- Background: Botswana has experienced rapid economic and social development over the past few decades. However this has coincided with growing social inequalities in health and wealth. Botswanas GINI coefficient ranks it as one of the most unequal societies in the world and health indicators on under-five mortality are lower in comparison to other development indices. Furthermore there is considerable variance in wealth composition in the 29 administrative districts in the country. This study aims to look specifically at wealth and inequality and their association with infant and child mortality risk. The author expects that child health outcomes will be better for mothers in higher wealth levels and living in more societies where wealth is distributed more equally.
Methods: Using data from the 2011 Botswana Population and Housing census a cross-sectional multilevel logistic regression analysis was conducted to analyze the effects of wealth at the individual- and district levels, as well as to identify whether infant and child mortality risk varies by district. The sample sizes included 40461 and 219584 mothers for the infant and child mortality risk analyses respectively.

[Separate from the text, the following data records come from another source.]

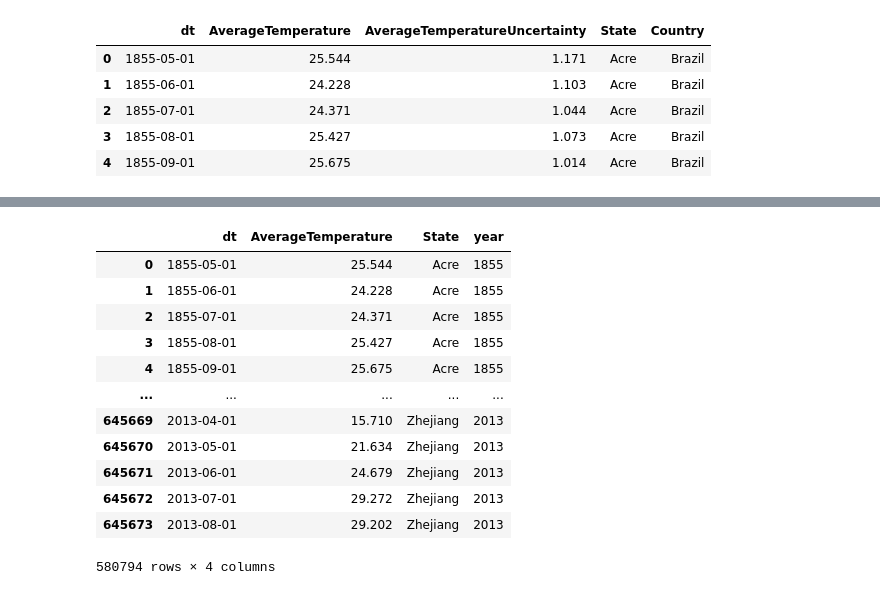
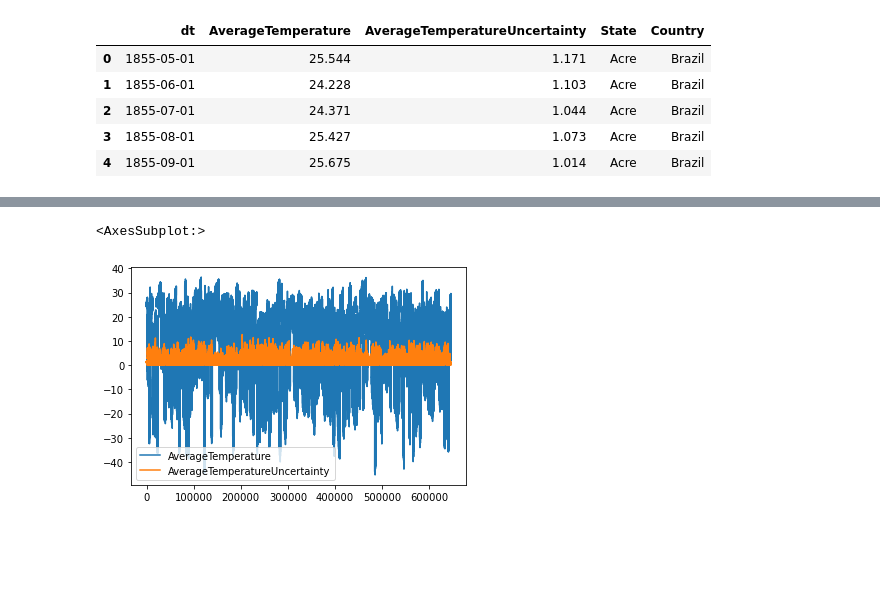
Before and after one commit to leonardovenan/santanderCoders3, a Jupyter notebook: Trabalho_final_states_arima.ipynb, the cells around one changed output, grey strips where cells are left out. Cells and saved outputs as stored; diff of their text form; code cells hidden in the pictures; blank space fills up the shorter version.

```diff
--- a/Trabalho_final_states_arima.ipynb
+++ b/Trabalho_final_states_arima.ipynb
@@ -64,17 +16,0 @@ data_arima
-# %%
-data_arima.drop('AverageTemperatureUncertainty', axis=1, inplace=True)
-data_arima
-# %% [output]
-|  | dt | AverageTemperature | State | year |
-| 0 | 1855-05-01 | 25.544 | Acre | 1855 |
-| 1 | 1855-06-01 | 24.228 | Acre | 1855 |
-| 2 | 1855-07-01 | 24.371 | Acre | 1855 |
-| 3 | 1855-08-01 | 25.427 | Acre | 1855 |
-| 4 | 1855-09-01 | 25.675 | Acre | 1855 |
-| ... | ... | ... | ... | ... |
-| 645669 | 2013-04-01 | 15.710 | Zhejiang | 2013 |
-| 645670 | 2013-05-01 | 21.634 | Zhejiang | 2013 |
-| 645671 | 2013-06-01 | 24.679 | Zhejiang | 2013 |
-| 645672 | 2013-07-01 | 29.272 | Zhejiang | 2013 |
-| 645673 | 2013-08-01 | 29.202 | Zhejiang | 2013 |
-580794 rows × 4 columns
@@ -83,3 +17,8 @@ data_arima.drop(data_arima[data_arima['State']!='Bahia'].index, inplace=True)
+# %%
+data_arima.plot()
+# %% [output]
+<AxesSubplot:>
+[figure, added]
 # %%
 data_arima
 # %% [output]
```
Also changed, not shown: parts of 13 cells of this notebook.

Conclusion: Although there was variation in infant and child mortality risk across districts, this could not be attributed to inequality. In addition, socioeconomic determinants were not associated with infant mortality risk. However, increasing wealth and education were positively associated with child mortality and in most cases with a social gradient. The importance of this study is in contributing to the literature on wealth and health in developing countries. Furthermore it provides recommendations on opportunities to improve health for the under-five subpopulation. As wealth disparities continue to rise in sub-Saharan Africa an awareness of their potential impact on population health should provide more encouragement for a systematic approach to the socioeconomic determinants of health.